Itemized modification records:
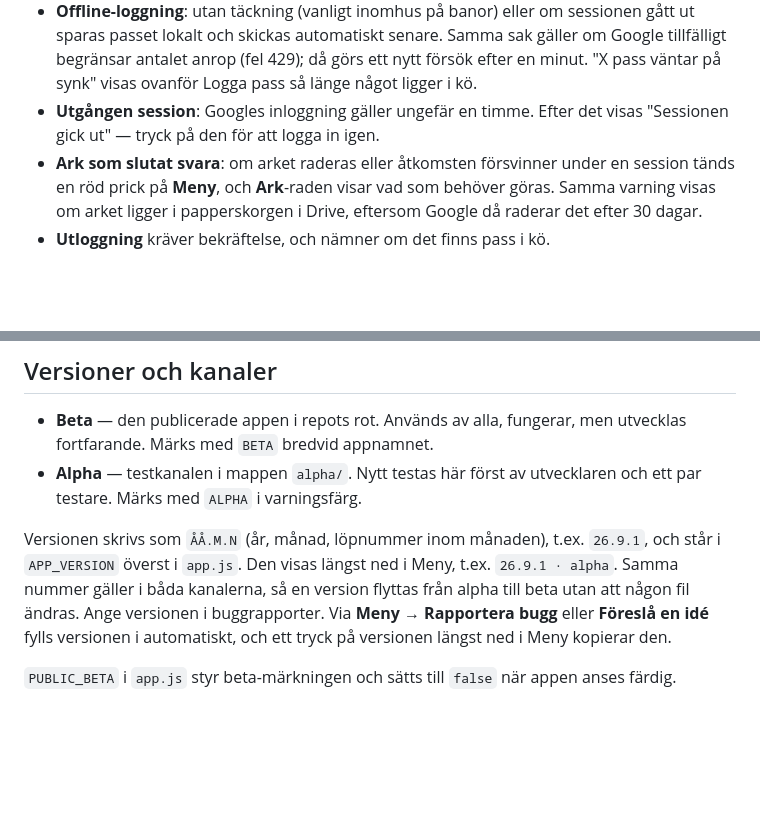
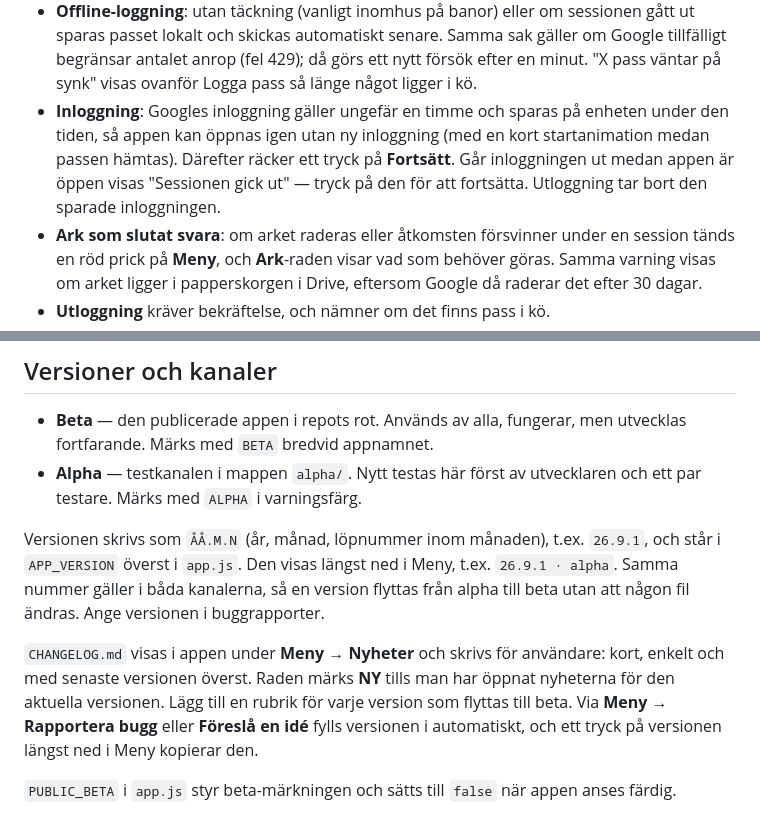
Before and after one commit to cuteroadkill/skyttelogg, a Markdown page: README.md, 2 parts joined by grey strips. Drawn GitHub-style; blank space fills up the shorter version.

```diff
--- a/README.md
+++ b/README.md
@@ -140,8 +140,12 @@ med slutet av adressen när arket är öppet i Google Sheets.
   Samma sak gäller om Google tillfälligt begränsar antalet anrop (fel 429);
   då görs ett nytt försök efter en minut.
   "X pass väntar på synk" visas ovanför Logga pass så länge något ligger i kö.
-- **Utgången session**: Googles inloggning gäller ungefär en timme. Efter
-  det visas "Sessionen gick ut" — tryck på den för att logga in igen.
+- **Inloggning**: Googles inloggning gäller ungefär en timme och sparas på
+  enheten under den tiden, så appen kan öppnas igen utan ny inloggning (med
+  en kort startanimation medan passen hämtas). Därefter räcker ett tryck på
+  **Fortsätt**. Går inloggningen ut medan appen är öppen visas "Sessionen
+  gick ut" — tryck på den för att fortsätta. Utloggning tar bort den sparade
+  inloggningen.
 - **Ark som slutat svara**: om arket raderas eller åtkomsten försvinner
   under en session tänds en röd prick på **Meny**, och **Ark**-raden visar
   vad som behöver göras. Samma varning visas om arket ligger i
@@ -163,7 +167,12 @@ Versionen skrivs som `ÅÅ.M.N` (år, månad, löpnummer inom månaden), t.ex.
 `26.9.1`, och står i `APP_VERSION` överst i `app.js`. Den visas längst ned i
 Meny, t.ex. `26.9.1 · alpha`. Samma nummer gäller i båda kanalerna, så en
 version flyttas från alpha till beta utan att någon fil ändras. Ange
-versionen i buggrapporter. Via **Meny → Rapportera bugg** eller **Föreslå en
+versionen i buggrapporter.
+
+`CHANGELOG.md` visas i appen under **Meny → Nyheter** och skrivs för
+användare: kort, enkelt och med senaste versionen överst. Raden märks
+**NY** tills man har öppnat nyheterna för den aktuella versionen. Lägg till
+en rubrik för varje version som flyttas till beta. Via **Meny → Rapportera bugg** eller **Föreslå en
 idé** fylls versionen i automatiskt, och ett tryck på versionen längst ned i
 Meny kopierar den.
 
```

Work instructions: Reproduce all of the data exactly; the pictures do not belong in the copy.

Response to this task:
Before and after one commit to cuteroadkill/skyttelogg, a Markdown page: README.md, 2 parts joined by grey strips. Drawn GitHub-style; blank space fills up the shorter version.

```diff
--- a/README.md
+++ b/README.md
@@ -140,8 +140,12 @@ med slutet av adressen när arket är öppet i Google Sheets.
   Samma sak gäller om Google tillfälligt begränsar antalet anrop (fel 429);
   då görs ett nytt försök efter en minut.
   "X pass väntar på synk" visas ovanför Logga pass så länge något ligger i kö.
-- **Utgången session**: Googles inloggning gäller ungefär en timme. Efter
-  det visas "Sessionen gick ut" — tryck på den för att logga in igen.
+- **Inloggning**: Googles inloggning gäller ungefär en timme och sparas på
+  enheten under den tiden, så appen kan öppnas igen utan ny inloggning (med
+  en kort startanimation medan passen hämtas). Därefter räcker ett tryck på
+  **Fortsätt**. Går inloggningen ut medan appen är öppen visas "Sessionen
+  gick ut" — tryck på den för att fortsätta. Utloggning tar bort den sparade
+  inloggningen.
 - **Ark som slutat svara**: om arket raderas eller åtkomsten försvinner
   under en session tänds en röd prick på **Meny**, och **Ark**-raden visar
   vad som behöver göras. Samma varning visas om arket ligger i
@@ -163,7 +167,12 @@ Versionen skrivs som `ÅÅ.M.N` (år, månad, löpnummer inom månaden), t.ex.
 `26.9.1`, och står i `APP_VERSION` överst i `app.js`. Den visas längst ned i
 Meny, t.ex. `26.9.1 · alpha`. Samma nummer gäller i båda kanalerna, så en
 version flyttas från alpha till beta utan att någon fil ändras. Ange
-versionen i buggrapporter. Via **Meny → Rapportera bugg** eller **Föreslå en
+versionen i buggrapporter.
+
+`CHANGELOG.md` visas i appen under **Meny → Nyheter** och skrivs för
+användare: kort, enkelt och med senaste versionen överst. Raden märks
+**NY** tills man har öppnat nyheterna för den aktuella versionen. Lägg till
+en rubrik för varje version som flyttas till beta. Via **Meny → Rapportera bugg** eller **Föreslå en
 idé** fylls versionen i automatiskt, och ett tryck på versionen längst ned i
 Meny kopierar den.
 
```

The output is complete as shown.